*ABOUT THIS EXERCISE*
Filter the listing down to the lines containing the word "Kunden".

*PROVIDED DATA*
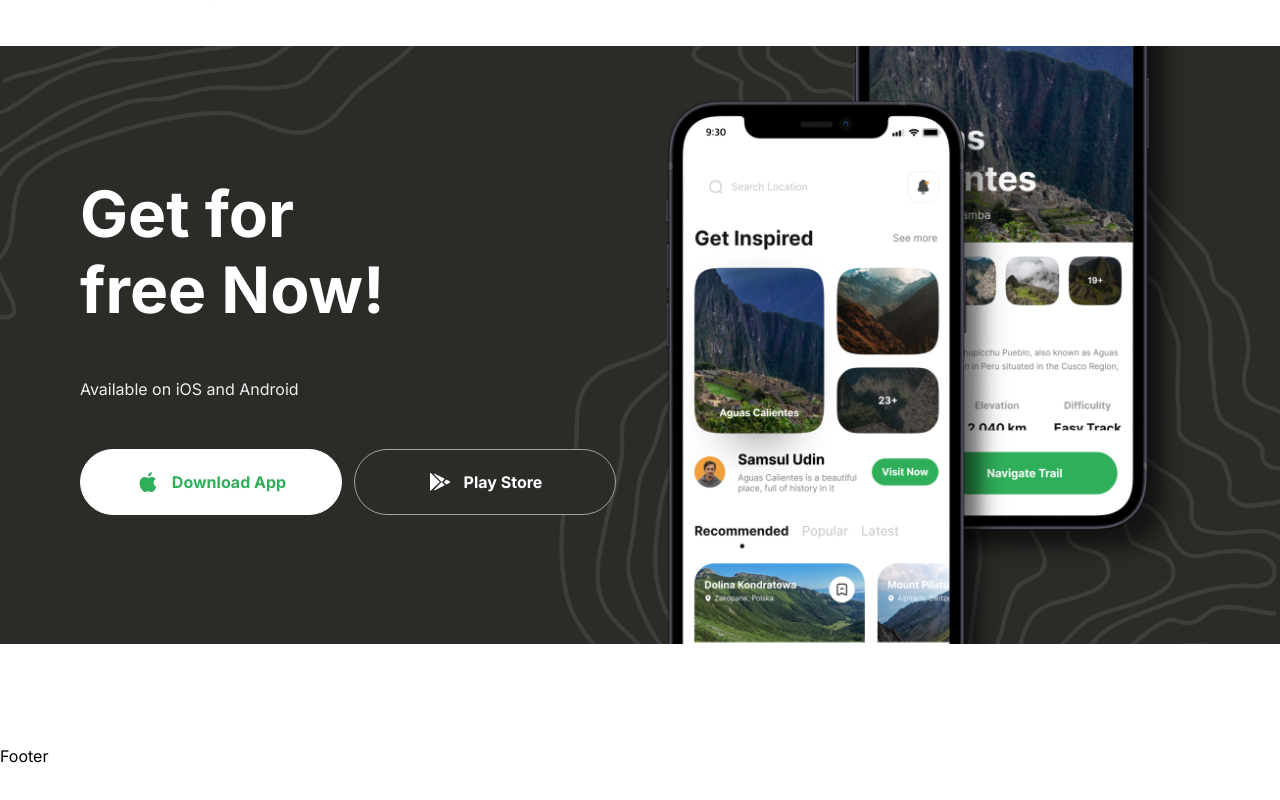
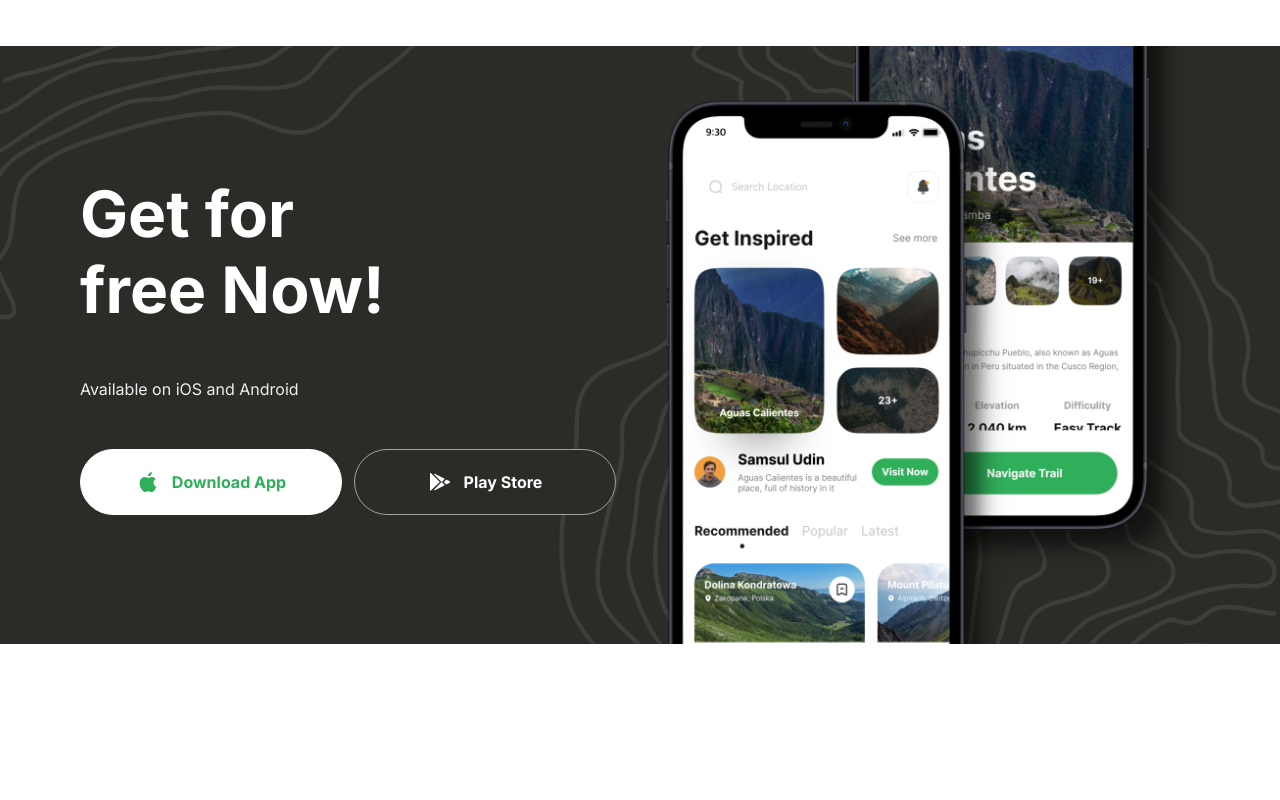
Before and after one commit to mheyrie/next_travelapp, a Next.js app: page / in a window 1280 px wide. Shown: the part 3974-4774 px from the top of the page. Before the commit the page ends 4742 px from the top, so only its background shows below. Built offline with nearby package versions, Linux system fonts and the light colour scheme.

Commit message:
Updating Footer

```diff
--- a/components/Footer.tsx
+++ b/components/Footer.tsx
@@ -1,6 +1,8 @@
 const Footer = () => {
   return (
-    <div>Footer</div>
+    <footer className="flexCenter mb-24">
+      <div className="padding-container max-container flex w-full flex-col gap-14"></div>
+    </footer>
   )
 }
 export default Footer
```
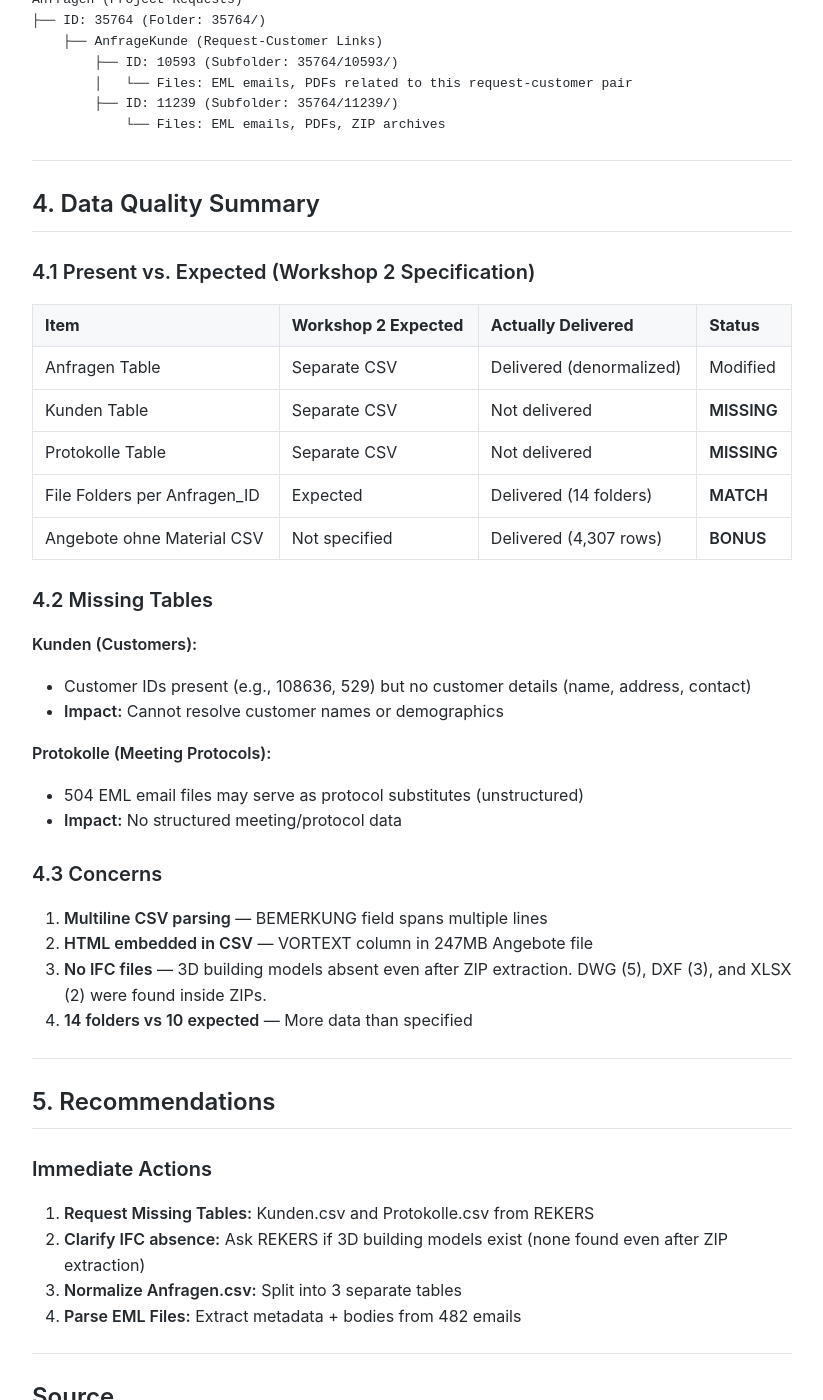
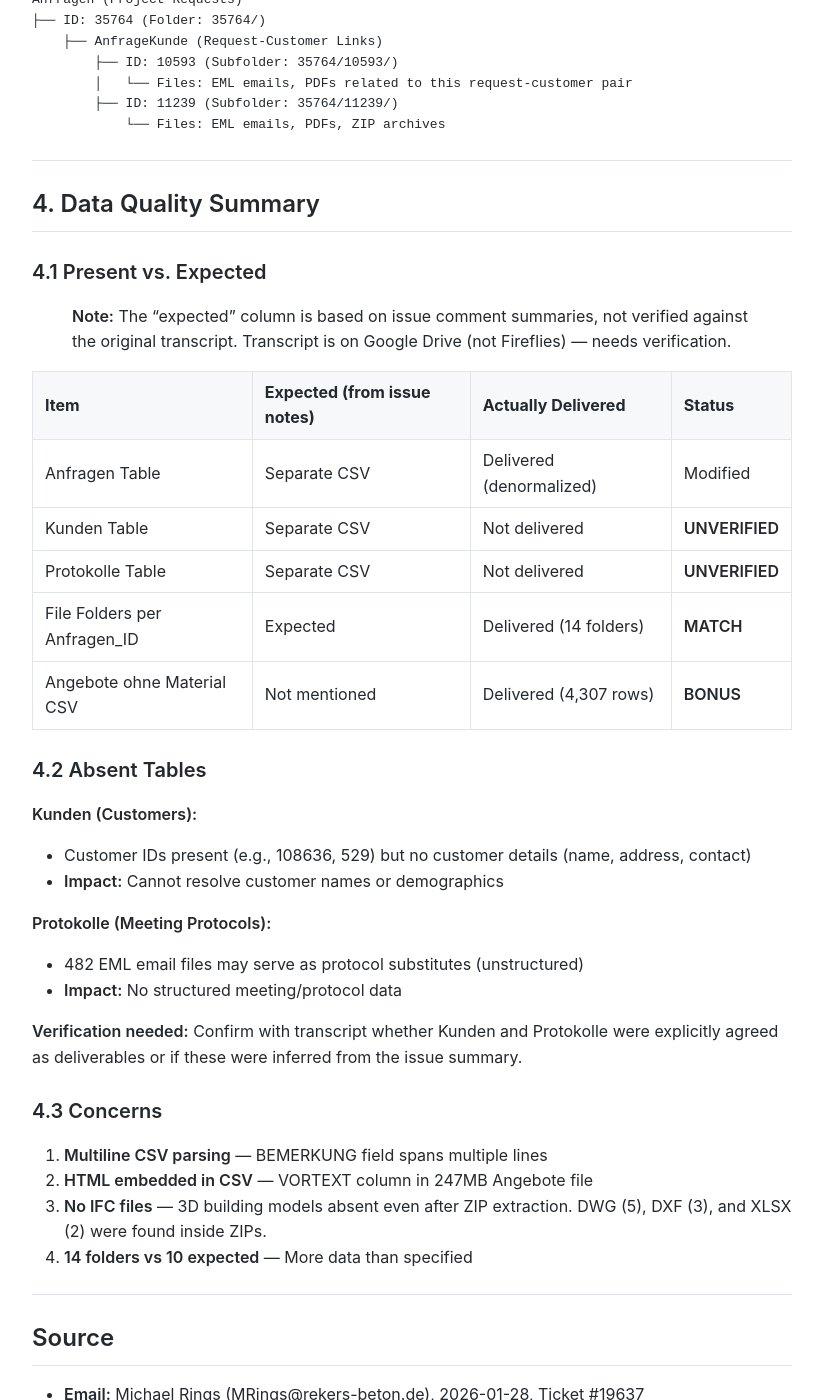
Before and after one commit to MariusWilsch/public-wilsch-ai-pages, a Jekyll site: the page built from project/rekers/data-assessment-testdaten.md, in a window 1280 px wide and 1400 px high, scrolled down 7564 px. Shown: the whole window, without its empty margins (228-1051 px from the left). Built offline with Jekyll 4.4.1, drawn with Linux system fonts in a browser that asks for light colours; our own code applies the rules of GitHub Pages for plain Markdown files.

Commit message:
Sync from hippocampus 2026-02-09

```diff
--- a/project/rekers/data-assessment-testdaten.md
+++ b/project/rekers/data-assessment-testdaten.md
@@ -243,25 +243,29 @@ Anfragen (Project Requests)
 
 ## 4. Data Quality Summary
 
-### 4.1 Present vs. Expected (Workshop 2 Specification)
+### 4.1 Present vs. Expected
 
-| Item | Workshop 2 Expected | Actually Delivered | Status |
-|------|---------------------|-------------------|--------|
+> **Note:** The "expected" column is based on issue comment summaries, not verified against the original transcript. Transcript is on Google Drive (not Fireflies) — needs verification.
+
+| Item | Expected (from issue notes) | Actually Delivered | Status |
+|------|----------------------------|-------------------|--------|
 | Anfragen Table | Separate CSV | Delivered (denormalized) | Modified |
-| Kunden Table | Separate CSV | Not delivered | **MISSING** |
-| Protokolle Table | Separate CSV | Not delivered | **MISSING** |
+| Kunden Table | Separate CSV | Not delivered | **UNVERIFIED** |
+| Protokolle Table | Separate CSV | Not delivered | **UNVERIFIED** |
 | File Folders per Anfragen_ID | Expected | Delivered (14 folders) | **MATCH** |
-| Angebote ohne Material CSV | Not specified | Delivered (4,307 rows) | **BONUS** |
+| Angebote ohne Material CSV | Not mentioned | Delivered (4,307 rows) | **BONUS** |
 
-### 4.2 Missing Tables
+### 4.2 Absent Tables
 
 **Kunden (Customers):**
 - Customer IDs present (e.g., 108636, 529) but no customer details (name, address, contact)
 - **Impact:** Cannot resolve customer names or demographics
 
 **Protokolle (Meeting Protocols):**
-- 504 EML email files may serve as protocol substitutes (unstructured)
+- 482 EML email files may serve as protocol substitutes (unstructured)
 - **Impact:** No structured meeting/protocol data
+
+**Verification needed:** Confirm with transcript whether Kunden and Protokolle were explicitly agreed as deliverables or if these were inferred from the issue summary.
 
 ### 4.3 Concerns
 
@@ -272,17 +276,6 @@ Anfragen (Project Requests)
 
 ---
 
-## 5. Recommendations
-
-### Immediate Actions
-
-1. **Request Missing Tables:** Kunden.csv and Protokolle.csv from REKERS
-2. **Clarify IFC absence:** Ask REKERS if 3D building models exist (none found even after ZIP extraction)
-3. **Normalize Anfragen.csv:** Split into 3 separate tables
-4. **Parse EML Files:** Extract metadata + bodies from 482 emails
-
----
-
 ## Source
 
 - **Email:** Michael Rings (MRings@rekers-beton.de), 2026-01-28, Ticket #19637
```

*EXERCISE RESULT*
-| Kunden Table | Separate CSV | Not delivered | **MISSING** |
+| Kunden Table | Separate CSV | Not delivered | **UNVERIFIED** |
 **Kunden (Customers):**
+**Verification needed:** Confirm with transcript whether Kunden and Protokolle were explicitly agreed as deliverables or if these were inferred from the issue summary.
-1. **Request Missing Tables:** Kunden.csv and Protokolle.csv from REKERS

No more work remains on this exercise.